In last month’s The Untold Story of Deficits in Washington, Mattea Kramer wrote that tax credits, deductions, and exclusions in the individual and corporate income tax codes cost the U.S. federal government $1.3 trillion in tax revenue. When these tax expenditures are added to grant money, we get a more complete picture of federal spending:
"But wait," wrote several of you, "taking less of our money is not the same thing as spending."
Think of it this way. Each year, your individual income tax bill to the federal government comes due. The amount you owe depends on how much money you made and the current tax rates—it’s all there in those handy tables at the back of the IRS 1040 booklet.
Because of a host of government mandates, however, most people don’t pay the full amount shown in that table. Congress promotes goals like home ownership, healthcare, and education by passing laws that reduce your tax bill if you pay interest on a mortgage, for example, or have medical or health-related expenses.

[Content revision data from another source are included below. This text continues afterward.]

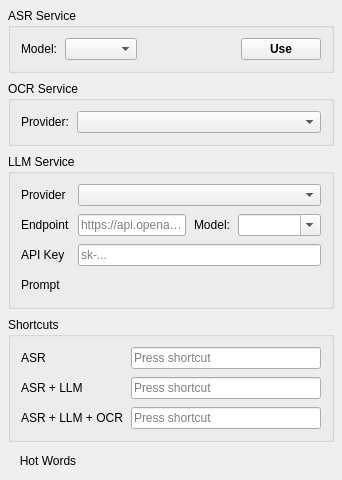
This is src/asr_setting_widget.ui in xiaodaxia-2008/TalkInput as Qt 5 draws it before an edit. The edited form follows.
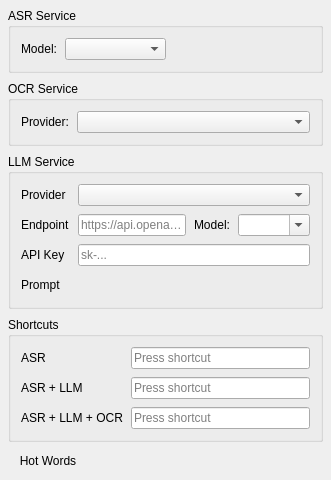
This is the edited form.

Diff of the .ui file:
```diff
--- a/src/asr_setting_widget.ui
+++ b/src/asr_setting_widget.ui
@@ -83,14 +83,11 @@
         </item>
         <item>
          <widget class="QPushButton" name="useButton">
-          <property name="enabled">
+           <property name="flat">
            <bool>true</bool>
           </property>
-          <property name="styleSheet">
-           <string>font-weight: bold;</string>
-          </property>
-          <property name="text">
-           <string>Use</string>
+           <property name="toolTip">
+            <string>Use this model</string>
           </property>
           <property name="sizePolicy">
            <sizepolicy hsizetype="Fixed" vsizetype="Fixed">
```
Lines whose indentation alone changed are shown as unchanged.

We call these credits, deductions, and exclusions spending because the government giving you a discount on your tax bill is effectively the same thing as the government writing you a check—both scenarios result in the Treasury having less money.
Unlike “regular” spending such as grants, tax credits and deductions aren’t reauthorized each year by Congress, so they’re less visible. But an honest discussion about federal spending has to include all types of federal subsidies, not just the check-writing kind.
For more information about government subsidies, including tax expenditures, see the Pew Charitable Trusts’ Subsidyscope project.